When the Yokohama Museum of Art opened its doors in 1989, its location was in flux – a former shipyard, building the boats carrying goods, people, and ideas across the oceans and back, transforming Japanese culture and society through their motions. The site had been ambitiously renamed as the “Minato Mirai” district – “minato” meaning “harbor,” and “mirai” meaning “future.”
The architecture by Tange Kenzo, known as the architect behind the Yoyogi National Stadium and the Hiroshima Peace Center. The Museum was one of the first buildings to stand in the Minato Mirai, and for a long time after its opening, the land around it remained under construction. Looking at the bustling city today, it is hard to believe that those days ever existed.
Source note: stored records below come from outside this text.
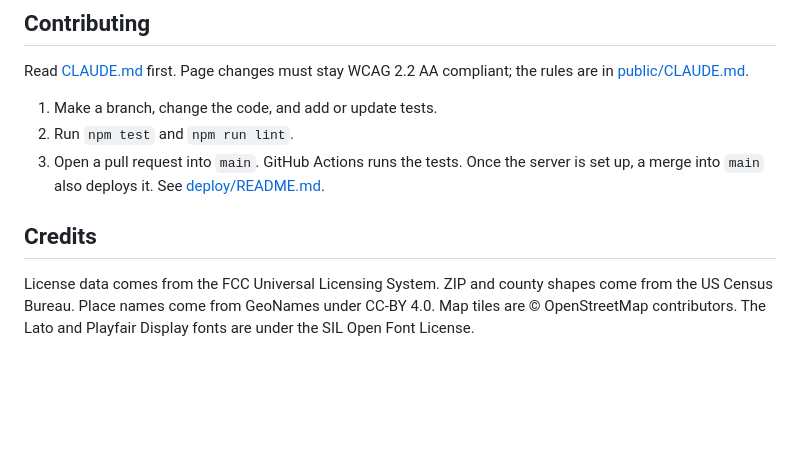
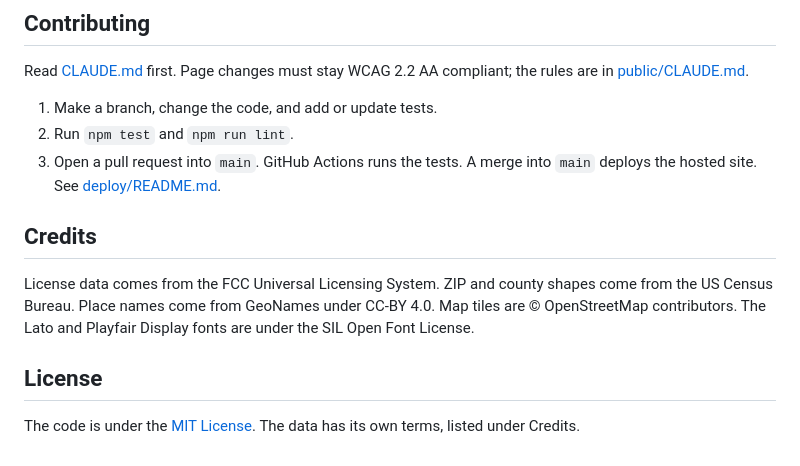
Before and after one commit to freethewhat/hamlicenselookup, a Markdown page: README.md, the part around one of its changes. Rendered like a GitHub page; blank space fills up the shorter version.

```diff
--- a/README.md
+++ b/README.md
@@ -137,8 +155,12 @@ Read [CLAUDE.md](CLAUDE.md) first. Page changes must stay WCAG 2.2 AA compliant;
 
 1. Make a branch, change the code, and add or update tests.
 2. Run `npm test` and `npm run lint`.
-3. Open a pull request into `main`. GitHub Actions runs the tests. Once the server is set up, a merge into `main` also deploys it. See [deploy/README.md](deploy/README.md).
+3. Open a pull request into `main`. GitHub Actions runs the tests. A merge into `main` deploys the hosted site. See [deploy/README.md](deploy/README.md).
 
 ## Credits
 
 License data comes from the FCC Universal Licensing System. ZIP and county shapes come from the US Census Bureau. Place names come from GeoNames under CC-BY 4.0. Map tiles are © OpenStreetMap contributors. The Lato and Playfair Display fonts are under the SIL Open Font License.
+
+## License
+
+The code is under the [MIT License](LICENSE). The data has its own terms, listed under Credits.
```
Also changed, not shown: other parts of README.md (+19 -1 lines), docs/images/pick-areas.png (added), 2 other files.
As the Museum planning began, long and active discussions pondered the core question: what should be the unique purpose and characteristics of the Yokohama Museum of Art? Museums are not only built to harbor and showcase the past – especially so with this one, which would be located in Minato Mirai, on a historical shipyard very much oriented toward “the future.”
In the end, the Museum was born to be comprehensive and dynamic. Its philosophy would be rooted in actions of “seeing,” “creating,” and “learning.” Each of these principles guided both the design of the space itself and the planning of activities. Seven exhibition rooms flanking a corridor around the atrium of the Entrance Hall would create a unique space to travel through art experiences. The library would house books, videos, and research materials to allow general visitors and scholars alike to dig deep and discover new connections with the past – new knowledge and relationships with art that can refresh our thinking and help us build a brighter reality from today on into the future. And the Workshop Studios would make possible all kinds of creative activities for local creators of all ages to enjoy.
These three pillars have not changed over the past 30 years.
Since 2011 the museum has also served as the main venue for the Yokohama Triennale, an international exhibition of contemporary art.
In February 2021, the museum took a long break for the first time since its opening to refresh the air conditioning system and other parts of the building. The work is now complete, and the museum is scheduled to reopen in March 2024 for the 8th Yokohama Triennale.
We took advantage of the closure for two big things: first, to install improved ventilation systems and do an architectural refresh, and second, to reflect: what should the new Yokohama Museum of Art be after the renovation?
As a trading port open to the world, Yokohama attracts a wide variety of visitors, bringing new culture and information. So we’ve planned new ways for the Museum to serve as a place where people can encounter new things through art, where everyone can be themselves by accepting each other, and where everyone can gain the strength to live through such encounters.
In order to fully express our new philosophy, we pooled the wisdom accumulated through the activities of the See – Create – Learn philosophy, and prepared furniture and fixtures, reconsidered the rules of operation, and reinvented our programs.
This means the Museum that opens a new here in Yokohama is one that is especially proud to welcome people of all ages, genders, backgrounds, and abilities. There is a way to find joy and inspiration, whether you like your Museum to include peaceful places to sit, rest, and contemplate between adventures through the gallery exhibitions, or you need a place for children to laugh, run, jump and maybe even cry – as some of our youngest visitors do.
The restarting of the Museum’s activities in March 2024 is just months away, and its spirit infuses our reopening! We are ready to welcome you with new smiles, new insights, new experiences. These spring from the individuality we have cultivated over the past three decades, from our excitement about our community, our visitors, and the power of art itself.
Director, Yokohama Museum of Art